-- GIVEN RECORDS follows --

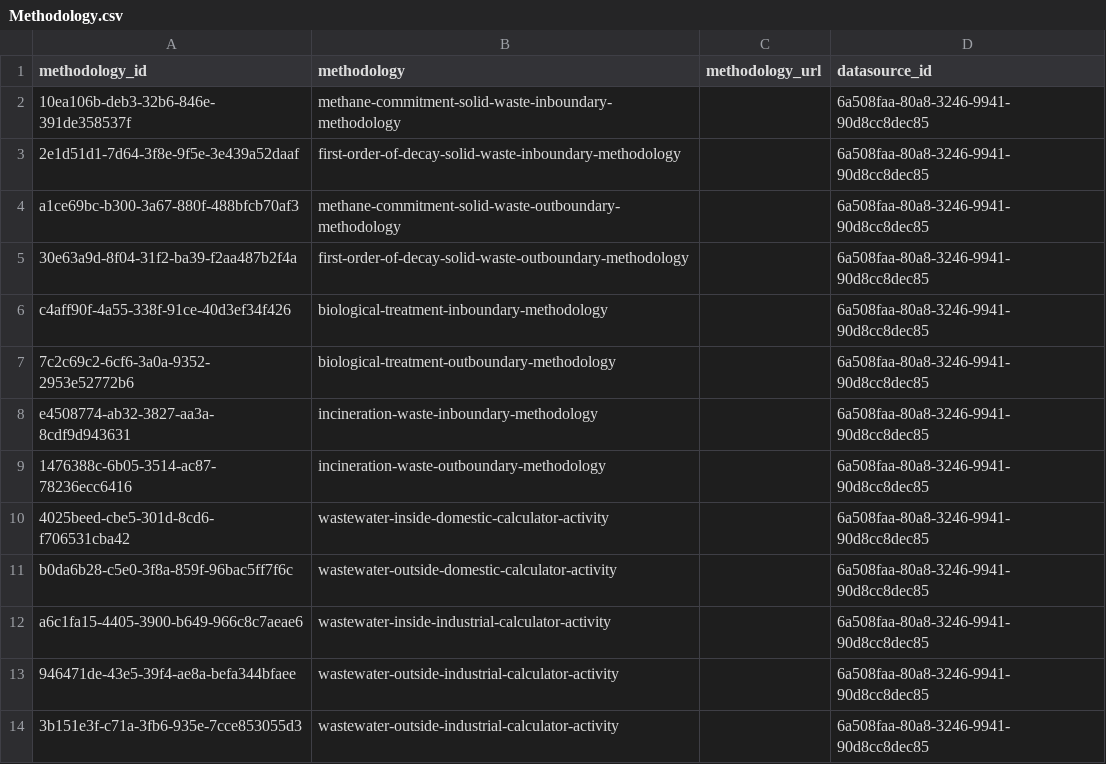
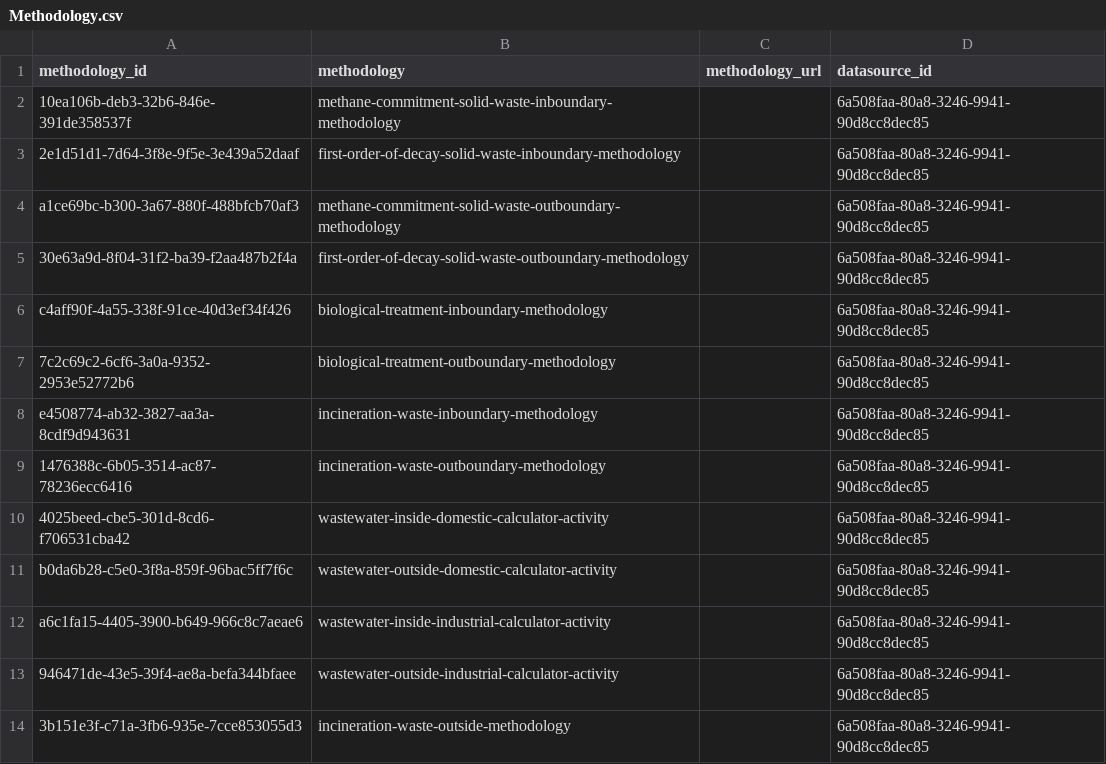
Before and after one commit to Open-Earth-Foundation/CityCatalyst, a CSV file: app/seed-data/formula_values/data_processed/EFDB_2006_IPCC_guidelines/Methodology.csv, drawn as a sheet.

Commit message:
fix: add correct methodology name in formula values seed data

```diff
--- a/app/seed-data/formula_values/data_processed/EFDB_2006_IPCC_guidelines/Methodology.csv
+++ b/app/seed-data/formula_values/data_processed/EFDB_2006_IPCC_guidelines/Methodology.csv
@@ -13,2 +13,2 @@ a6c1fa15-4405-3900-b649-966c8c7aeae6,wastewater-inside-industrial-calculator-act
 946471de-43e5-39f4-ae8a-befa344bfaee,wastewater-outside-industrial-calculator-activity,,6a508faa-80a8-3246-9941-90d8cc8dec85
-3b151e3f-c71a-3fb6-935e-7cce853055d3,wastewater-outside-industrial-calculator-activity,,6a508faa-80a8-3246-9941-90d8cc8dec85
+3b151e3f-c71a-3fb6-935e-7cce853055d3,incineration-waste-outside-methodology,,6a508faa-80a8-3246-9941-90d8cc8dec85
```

-- GIVEN RECORDS concluded --
-- GIVEN RECORDS follows --

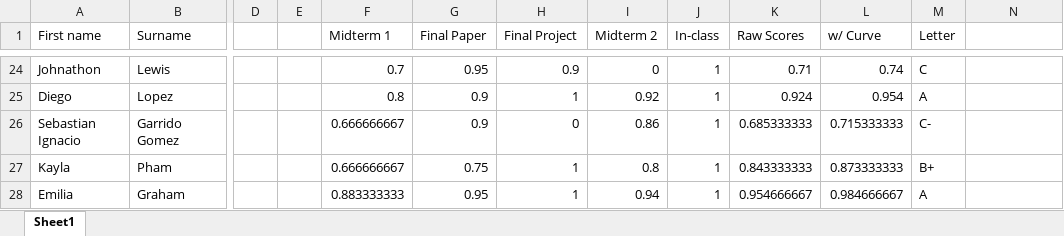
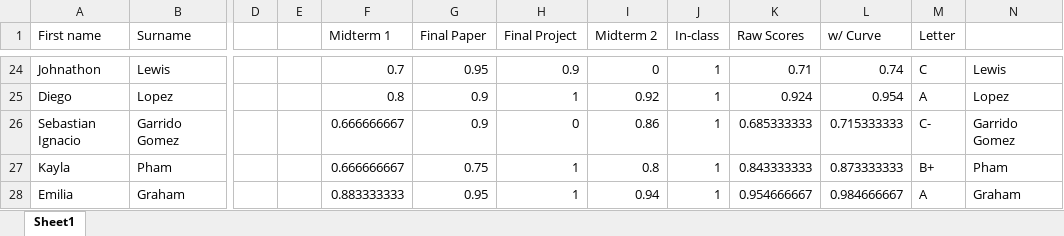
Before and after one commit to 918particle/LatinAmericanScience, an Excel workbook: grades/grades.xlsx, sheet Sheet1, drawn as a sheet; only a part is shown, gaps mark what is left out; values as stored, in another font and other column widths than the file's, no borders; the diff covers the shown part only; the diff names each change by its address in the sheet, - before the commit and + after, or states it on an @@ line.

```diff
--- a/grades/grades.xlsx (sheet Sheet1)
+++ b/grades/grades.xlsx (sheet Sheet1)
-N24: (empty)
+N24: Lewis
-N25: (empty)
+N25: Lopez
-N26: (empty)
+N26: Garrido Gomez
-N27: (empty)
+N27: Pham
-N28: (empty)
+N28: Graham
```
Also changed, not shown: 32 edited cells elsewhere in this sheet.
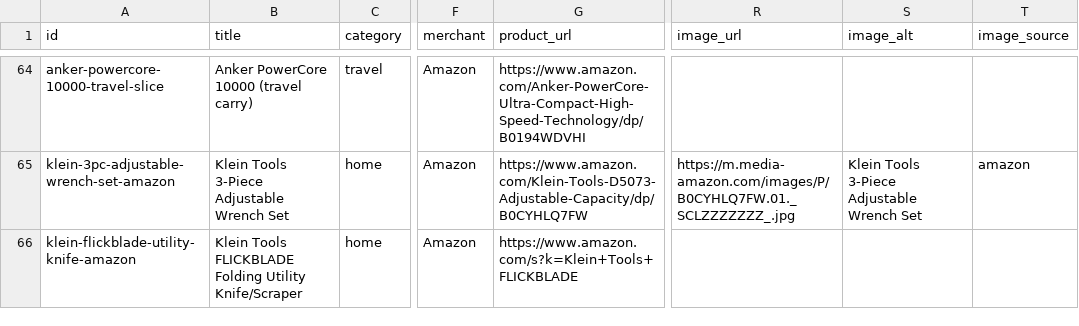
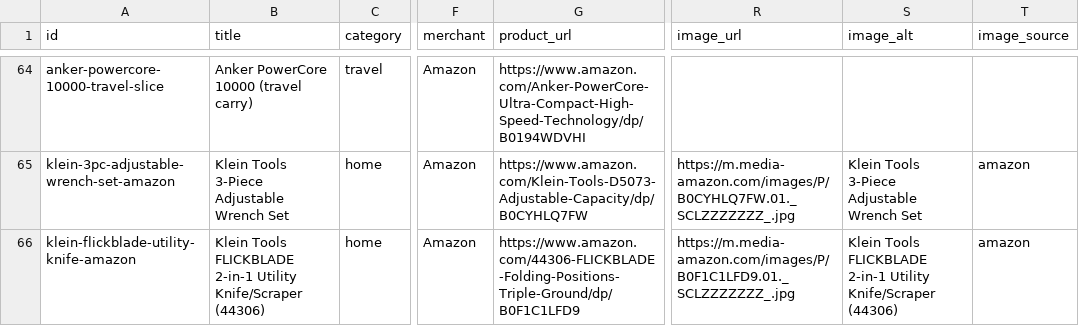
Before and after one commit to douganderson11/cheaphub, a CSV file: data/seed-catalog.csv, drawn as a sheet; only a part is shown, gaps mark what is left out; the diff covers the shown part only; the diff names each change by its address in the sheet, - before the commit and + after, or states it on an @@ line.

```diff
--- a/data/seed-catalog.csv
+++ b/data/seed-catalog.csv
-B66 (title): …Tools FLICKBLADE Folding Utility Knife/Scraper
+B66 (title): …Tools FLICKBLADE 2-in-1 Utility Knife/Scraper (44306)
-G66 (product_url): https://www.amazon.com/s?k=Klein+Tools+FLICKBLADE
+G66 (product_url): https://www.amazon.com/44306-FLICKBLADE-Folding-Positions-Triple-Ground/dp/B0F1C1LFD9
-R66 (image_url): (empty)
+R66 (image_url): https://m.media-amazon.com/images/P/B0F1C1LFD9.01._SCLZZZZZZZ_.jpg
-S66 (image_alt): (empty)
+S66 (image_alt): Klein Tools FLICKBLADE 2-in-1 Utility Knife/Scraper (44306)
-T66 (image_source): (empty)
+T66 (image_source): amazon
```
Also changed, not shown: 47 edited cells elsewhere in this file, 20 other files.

-- GIVEN RECORDS concluded --

▶ **PROBLEM STATEMENT**
Each line of the records that contains the string "seed" must be copied.

▶ **SOLUTION TO THE EXERCISE**
Before and after one commit to Open-Earth-Foundation/CityCatalyst, a CSV file: app/seed-data/formula_values/data_processed/EFDB_2006_IPCC_guidelines/Methodology.csv, drawn as a sheet.
fix: add correct methodology name in formula values seed data
--- a/app/seed-data/formula_values/data_processed/EFDB_2006_IPCC_guidelines/Methodology.csv
+++ b/app/seed-data/formula_values/data_processed/EFDB_2006_IPCC_guidelines/Methodology.csv
Before and after one commit to douganderson11/cheaphub, a CSV file: data/seed-catalog.csv, drawn as a sheet; only a part is shown, gaps mark what is left out; the diff covers the shown part only; the diff names each change by its address in the sheet, - before the commit and + after, or states it on an @@ line.
--- a/data/seed-catalog.csv
+++ b/data/seed-catalog.csv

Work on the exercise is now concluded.